Task directions -
Report each line of the material below where the word "form" can be found.

Data -
————
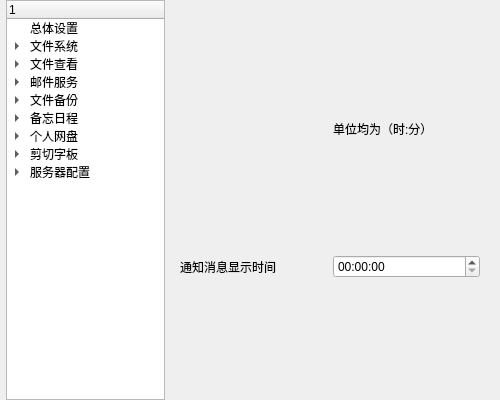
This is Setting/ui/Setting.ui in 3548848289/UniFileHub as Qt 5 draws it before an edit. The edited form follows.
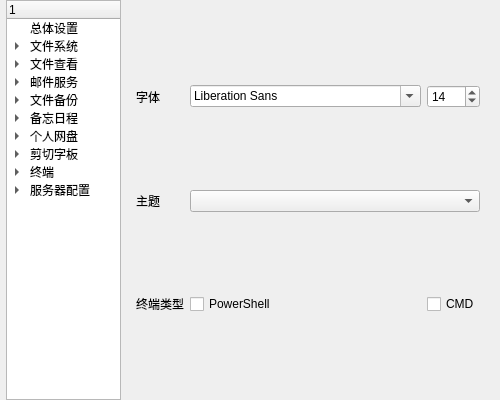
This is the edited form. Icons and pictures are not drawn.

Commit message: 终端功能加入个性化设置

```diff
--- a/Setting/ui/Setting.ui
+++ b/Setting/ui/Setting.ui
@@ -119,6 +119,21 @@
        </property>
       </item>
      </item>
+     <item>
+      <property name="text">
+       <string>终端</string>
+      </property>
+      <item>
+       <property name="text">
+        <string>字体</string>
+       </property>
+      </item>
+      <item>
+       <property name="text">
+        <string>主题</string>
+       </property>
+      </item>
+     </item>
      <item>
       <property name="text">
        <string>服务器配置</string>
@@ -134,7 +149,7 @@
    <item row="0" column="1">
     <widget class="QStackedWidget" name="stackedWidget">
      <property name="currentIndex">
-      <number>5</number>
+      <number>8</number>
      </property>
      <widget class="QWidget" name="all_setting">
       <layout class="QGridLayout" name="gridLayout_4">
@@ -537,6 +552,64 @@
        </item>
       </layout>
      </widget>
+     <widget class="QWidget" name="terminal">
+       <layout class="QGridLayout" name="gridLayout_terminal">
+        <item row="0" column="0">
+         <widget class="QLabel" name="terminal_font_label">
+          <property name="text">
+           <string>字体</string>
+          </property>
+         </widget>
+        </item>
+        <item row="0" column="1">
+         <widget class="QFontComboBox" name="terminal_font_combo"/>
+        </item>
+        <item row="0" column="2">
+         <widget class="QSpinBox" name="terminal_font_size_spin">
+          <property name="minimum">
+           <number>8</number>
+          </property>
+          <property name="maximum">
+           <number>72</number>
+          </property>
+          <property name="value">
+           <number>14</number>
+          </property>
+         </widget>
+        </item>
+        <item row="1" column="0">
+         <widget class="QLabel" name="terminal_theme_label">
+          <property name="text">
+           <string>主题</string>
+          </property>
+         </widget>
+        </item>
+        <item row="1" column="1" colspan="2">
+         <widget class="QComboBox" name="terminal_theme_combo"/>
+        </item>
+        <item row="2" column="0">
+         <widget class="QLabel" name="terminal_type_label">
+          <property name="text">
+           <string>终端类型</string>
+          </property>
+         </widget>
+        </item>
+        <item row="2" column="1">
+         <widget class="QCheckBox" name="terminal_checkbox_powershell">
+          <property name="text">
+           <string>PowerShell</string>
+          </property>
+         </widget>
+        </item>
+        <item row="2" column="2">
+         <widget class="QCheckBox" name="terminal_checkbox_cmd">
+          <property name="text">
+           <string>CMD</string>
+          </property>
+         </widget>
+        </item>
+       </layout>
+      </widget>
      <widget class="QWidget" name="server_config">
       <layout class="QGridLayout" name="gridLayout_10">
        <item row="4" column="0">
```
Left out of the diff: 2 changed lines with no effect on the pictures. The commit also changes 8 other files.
————
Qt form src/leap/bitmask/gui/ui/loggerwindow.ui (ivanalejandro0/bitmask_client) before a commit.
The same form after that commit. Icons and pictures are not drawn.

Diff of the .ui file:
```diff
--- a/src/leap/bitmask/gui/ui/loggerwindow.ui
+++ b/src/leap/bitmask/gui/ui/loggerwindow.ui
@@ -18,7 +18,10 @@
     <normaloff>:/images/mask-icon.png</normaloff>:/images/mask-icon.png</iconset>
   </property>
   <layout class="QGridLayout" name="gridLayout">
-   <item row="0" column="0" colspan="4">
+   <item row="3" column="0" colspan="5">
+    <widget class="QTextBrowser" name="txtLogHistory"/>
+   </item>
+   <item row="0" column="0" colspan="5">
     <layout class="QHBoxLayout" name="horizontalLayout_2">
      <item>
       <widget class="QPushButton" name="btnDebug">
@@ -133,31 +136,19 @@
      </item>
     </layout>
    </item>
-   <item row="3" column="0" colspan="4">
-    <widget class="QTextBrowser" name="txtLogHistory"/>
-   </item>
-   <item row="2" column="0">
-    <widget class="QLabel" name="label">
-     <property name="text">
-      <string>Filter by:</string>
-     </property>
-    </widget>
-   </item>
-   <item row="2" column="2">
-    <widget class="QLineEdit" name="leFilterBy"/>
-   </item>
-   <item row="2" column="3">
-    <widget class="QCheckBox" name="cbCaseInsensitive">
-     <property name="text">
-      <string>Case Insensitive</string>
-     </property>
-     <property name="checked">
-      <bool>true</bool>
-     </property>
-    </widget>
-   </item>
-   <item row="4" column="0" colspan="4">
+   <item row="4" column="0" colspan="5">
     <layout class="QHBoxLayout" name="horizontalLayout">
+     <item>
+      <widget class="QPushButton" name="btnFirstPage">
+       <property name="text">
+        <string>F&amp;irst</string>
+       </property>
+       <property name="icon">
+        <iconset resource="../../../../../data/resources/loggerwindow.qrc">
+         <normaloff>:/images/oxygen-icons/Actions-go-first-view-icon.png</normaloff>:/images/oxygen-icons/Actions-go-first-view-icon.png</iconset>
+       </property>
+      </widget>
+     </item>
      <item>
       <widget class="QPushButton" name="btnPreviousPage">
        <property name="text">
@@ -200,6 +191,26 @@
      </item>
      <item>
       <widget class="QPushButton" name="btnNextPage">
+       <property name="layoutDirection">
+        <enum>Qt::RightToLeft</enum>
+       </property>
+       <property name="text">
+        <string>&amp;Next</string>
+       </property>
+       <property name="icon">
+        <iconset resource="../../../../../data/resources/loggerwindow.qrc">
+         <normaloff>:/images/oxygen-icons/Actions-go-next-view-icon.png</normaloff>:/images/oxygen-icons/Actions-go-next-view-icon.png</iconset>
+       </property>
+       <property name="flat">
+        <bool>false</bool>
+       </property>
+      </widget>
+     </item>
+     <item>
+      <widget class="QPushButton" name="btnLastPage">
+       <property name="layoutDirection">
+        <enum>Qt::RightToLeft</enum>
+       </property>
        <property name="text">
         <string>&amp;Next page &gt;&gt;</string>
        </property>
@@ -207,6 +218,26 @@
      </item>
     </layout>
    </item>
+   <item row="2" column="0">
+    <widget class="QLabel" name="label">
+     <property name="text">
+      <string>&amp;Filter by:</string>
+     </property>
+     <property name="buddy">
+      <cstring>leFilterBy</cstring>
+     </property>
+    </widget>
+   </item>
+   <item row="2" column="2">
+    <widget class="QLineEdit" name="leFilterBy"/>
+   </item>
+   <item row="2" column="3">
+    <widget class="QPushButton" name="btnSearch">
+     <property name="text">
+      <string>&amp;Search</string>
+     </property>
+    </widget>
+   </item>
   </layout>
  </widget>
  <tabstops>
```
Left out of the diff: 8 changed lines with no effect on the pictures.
————
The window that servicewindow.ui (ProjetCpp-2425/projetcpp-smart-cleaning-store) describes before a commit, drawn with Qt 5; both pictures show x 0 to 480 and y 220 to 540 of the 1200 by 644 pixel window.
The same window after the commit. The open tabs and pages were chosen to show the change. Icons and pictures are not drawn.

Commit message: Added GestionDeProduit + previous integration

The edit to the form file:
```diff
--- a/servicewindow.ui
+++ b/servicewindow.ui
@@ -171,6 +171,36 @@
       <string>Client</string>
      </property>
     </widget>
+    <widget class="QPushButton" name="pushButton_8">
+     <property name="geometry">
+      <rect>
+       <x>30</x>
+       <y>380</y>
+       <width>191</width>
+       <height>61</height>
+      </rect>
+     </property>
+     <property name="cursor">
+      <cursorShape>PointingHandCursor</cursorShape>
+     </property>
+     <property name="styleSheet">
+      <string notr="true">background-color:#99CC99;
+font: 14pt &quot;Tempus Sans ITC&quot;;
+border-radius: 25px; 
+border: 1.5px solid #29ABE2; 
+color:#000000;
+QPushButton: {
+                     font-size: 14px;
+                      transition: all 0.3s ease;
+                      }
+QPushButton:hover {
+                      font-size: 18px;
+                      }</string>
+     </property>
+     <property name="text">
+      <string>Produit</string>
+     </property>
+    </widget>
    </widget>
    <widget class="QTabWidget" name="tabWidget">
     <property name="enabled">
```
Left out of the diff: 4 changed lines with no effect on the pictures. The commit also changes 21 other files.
————
Reply -
This is Setting/ui/Setting.ui in 3548848289/UniFileHub as Qt 5 draws it before an edit. The edited form follows.
This is the edited form. Icons and pictures are not drawn.
Qt form src/leap/bitmask/gui/ui/loggerwindow.ui (ivanalejandro0/bitmask_client) before a commit.
The same form after that commit. Icons and pictures are not drawn.
The edit to the form file:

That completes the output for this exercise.